Having a safe birth is not a privilege, it’s a right.
The United States leads the world in maternal mortality rates. Black women are 243 percent more likely than white women to die from pregnancy or childbirth-related causes. America lacks a stable postpartum framework to assist mothers facing physical, emotional, and hormonal challenges after giving birth.
The documentary film “Aftershock” brought to light the under-reported crisis of Black maternal health. The film depicts the maternal health challenges that mothers face, with a focus on Black mothers. It also tells the story of a young woman who tragically died during childbirth due to complications.
Racism, prejudice and cultural climate have impacted African Americans’ psychological health and well-being, according to a study published in the American Journal of Obstetrics and Gynecology.
How can we address Black maternal health disparities? One approach is to recognize the true history of Black women’s reproductive and maternal health. J. Marion Sims, known as the “Father of Gynecology,” performed anesthetic-free reproductive procedures on enslaved Black women.

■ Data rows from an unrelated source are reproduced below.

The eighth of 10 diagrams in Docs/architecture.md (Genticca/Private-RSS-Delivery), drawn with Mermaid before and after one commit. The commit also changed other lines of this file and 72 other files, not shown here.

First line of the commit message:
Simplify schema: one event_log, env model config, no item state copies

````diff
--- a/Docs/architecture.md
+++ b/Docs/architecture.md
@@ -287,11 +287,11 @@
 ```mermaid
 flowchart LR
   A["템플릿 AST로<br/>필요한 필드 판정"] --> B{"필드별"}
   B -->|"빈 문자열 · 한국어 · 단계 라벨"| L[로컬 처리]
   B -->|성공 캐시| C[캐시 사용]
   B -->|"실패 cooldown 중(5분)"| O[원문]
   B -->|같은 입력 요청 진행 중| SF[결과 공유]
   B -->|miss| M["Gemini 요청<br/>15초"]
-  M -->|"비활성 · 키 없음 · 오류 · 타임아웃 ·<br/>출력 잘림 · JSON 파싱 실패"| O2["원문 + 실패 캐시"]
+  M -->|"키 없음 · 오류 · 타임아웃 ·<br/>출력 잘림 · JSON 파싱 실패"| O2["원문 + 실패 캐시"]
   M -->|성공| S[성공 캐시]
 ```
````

Having more healthcare workers of color would help deconstruct health stigmas in Black communities and provide affected individuals with culturally competent resources. The ability of insurance companies to cover the costs of doulas, midwives, postpartum care, and other services would increase the financial burden of accessing healthcare.
The Black Maternal Health Momnibus Act of 2021 was proposed by the Biden administration as part of the Build Back Better plan. The bill addressed multi-agency efforts to improve maternal health, particularly among racial and ethnic minority groups, veterans, and other vulnerable people.
The goal of The Department of Health and Human Services is to address the social determinants of maternal health. These factors, which include child care, housing, food security, transportation, and environmental circumstances, affect women’s ability to have a healthy pregnancy and give birth.
The legislation would protect the health of low-income postpartum and breastfeeding women, babies, and children. It would also extend eligibility for the Special Supplemental Nutrition Program for Women, Infants, and Children. Other goals include support training, technology, and telehealth initiatives.
New Yorkers have rallied for change, calling for activity to aid the underlying inequality Black and Brown women experience during pregnancy and birth. One bill from the package was signed into law by President Biden, the Protecting Moms Who Served Act, which puts $15 million into boosting maternity care for military veterans. However, the rest of the bills in the act remain stalled in Congress.